The project was a follow-up to Earl's famous 1938 Y-job. Like all his projects, it was built to be roadworthy, and became Earl's personal automobile for two years after finishing its tour of the auto show circuit. With a body made of aluminium, magnesium, and fiberglass, it was powered by a supercharged 215 cu in (3.5 L) V8 able to run on gasoline (petrol) or methanol (like Indy roadsters of the period did), and had an unusually-placed rear-mounted Buick Dynaflow automatic transmission. This was later changed to a GM Hydramatic. In addition to its jet inspired design, the 1951 Le Sabre also featured numerous advanced features, including a 12-volt electrical system (most cars of the period were 6-volt), heated seats, electric headlights concealed behind the center oval "jet intake", front bumper dagmars (later made famous on 1957-9 Cadillacs), a water sensor to activate the power top, and electric lifting jacks integral to the chassis to aid tire changes.

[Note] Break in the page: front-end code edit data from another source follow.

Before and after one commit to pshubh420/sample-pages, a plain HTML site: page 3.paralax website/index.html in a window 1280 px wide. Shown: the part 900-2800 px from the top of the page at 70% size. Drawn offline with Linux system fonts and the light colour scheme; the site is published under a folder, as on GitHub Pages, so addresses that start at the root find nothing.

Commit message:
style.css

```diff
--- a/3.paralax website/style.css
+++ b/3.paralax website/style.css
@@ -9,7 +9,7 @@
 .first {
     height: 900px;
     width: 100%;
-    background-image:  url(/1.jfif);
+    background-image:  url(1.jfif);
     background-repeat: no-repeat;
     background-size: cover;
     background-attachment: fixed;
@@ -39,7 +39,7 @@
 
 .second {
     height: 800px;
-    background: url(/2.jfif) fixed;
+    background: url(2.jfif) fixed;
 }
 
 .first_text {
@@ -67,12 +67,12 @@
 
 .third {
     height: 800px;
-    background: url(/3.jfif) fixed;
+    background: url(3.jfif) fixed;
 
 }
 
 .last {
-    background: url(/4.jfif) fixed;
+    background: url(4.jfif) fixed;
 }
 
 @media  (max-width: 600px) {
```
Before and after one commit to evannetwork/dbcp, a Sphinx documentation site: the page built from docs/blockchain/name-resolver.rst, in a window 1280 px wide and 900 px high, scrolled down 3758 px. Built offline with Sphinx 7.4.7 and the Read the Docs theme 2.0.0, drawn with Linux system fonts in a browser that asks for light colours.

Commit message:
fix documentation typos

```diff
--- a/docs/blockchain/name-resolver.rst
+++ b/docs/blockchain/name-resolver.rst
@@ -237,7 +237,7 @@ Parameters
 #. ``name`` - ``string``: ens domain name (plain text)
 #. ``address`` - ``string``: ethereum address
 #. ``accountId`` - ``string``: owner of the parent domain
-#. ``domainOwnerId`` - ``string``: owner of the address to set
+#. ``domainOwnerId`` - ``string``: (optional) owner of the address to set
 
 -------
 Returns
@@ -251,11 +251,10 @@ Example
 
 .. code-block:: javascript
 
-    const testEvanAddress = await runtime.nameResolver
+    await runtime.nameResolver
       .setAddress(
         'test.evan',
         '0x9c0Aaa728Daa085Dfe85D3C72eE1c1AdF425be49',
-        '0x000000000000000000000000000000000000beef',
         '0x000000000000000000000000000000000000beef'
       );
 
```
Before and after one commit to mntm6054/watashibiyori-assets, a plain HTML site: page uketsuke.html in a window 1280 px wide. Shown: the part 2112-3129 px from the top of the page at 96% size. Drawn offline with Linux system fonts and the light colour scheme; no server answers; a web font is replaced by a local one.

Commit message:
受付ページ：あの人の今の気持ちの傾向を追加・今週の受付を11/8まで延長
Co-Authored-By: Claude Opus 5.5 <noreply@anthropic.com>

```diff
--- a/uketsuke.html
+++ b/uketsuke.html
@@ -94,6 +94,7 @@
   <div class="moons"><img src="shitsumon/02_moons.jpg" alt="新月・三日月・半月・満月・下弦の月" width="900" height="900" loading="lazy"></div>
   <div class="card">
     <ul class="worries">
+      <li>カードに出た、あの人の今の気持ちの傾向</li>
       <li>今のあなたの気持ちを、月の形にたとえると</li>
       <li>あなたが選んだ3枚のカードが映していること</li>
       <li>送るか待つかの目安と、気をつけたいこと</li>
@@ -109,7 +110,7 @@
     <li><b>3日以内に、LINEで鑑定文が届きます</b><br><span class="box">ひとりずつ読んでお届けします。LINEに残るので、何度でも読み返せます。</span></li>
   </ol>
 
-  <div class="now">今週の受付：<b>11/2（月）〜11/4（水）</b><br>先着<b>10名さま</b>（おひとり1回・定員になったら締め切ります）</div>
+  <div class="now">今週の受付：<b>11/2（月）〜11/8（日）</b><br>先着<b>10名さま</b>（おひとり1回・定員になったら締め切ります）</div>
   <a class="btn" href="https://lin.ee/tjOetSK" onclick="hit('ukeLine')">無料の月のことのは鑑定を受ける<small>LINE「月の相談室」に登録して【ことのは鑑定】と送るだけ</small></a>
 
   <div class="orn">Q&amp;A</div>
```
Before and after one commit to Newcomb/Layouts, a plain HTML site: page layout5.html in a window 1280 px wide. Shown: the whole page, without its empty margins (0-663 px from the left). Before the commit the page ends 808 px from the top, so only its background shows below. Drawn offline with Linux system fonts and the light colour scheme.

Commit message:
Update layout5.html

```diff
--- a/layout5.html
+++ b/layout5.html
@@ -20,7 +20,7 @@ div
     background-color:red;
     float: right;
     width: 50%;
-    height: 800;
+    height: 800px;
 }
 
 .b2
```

The Le Sabre was GM's first use of a rear-mounted transmission, which would reappear in the Pontiac Tempest. It was also the first use of the aluminum-block 215, which appeared in the Buick Special and Skylark, Oldsmobile Cutlass/F-85 and Jetfire, Pontiac Tempest and LeMans, and ultimately in numerous British marques, including Rover, Land Rover, Range Rover, Triumph, MG, and Morgan.
Source: Wikipedia (original)